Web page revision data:
......
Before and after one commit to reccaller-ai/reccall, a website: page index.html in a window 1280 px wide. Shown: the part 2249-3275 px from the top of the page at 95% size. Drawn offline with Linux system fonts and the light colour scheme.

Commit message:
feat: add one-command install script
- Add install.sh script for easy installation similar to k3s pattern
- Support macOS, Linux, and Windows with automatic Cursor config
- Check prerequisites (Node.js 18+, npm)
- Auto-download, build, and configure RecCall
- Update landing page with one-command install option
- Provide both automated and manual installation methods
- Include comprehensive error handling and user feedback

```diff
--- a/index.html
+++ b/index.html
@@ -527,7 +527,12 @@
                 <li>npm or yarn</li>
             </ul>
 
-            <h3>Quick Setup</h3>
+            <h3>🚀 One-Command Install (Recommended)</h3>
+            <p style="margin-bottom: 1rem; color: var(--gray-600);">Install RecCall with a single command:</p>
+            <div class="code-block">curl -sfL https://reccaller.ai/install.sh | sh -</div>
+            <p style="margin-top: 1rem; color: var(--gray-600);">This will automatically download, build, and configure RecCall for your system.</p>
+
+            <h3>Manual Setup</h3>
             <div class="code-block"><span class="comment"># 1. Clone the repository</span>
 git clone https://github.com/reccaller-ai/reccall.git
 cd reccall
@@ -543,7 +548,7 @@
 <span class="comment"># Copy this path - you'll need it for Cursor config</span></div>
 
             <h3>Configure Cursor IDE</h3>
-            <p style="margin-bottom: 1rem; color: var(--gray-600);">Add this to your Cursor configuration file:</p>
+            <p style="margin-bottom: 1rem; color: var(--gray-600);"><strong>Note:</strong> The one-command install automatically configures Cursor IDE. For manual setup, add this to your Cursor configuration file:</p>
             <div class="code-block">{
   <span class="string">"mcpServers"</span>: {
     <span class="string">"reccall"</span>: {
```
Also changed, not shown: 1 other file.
......
§ EXERCISE:
The answer should be a single number: the count of lines in the data that include the string "Cursor".

§ ANSWER:
5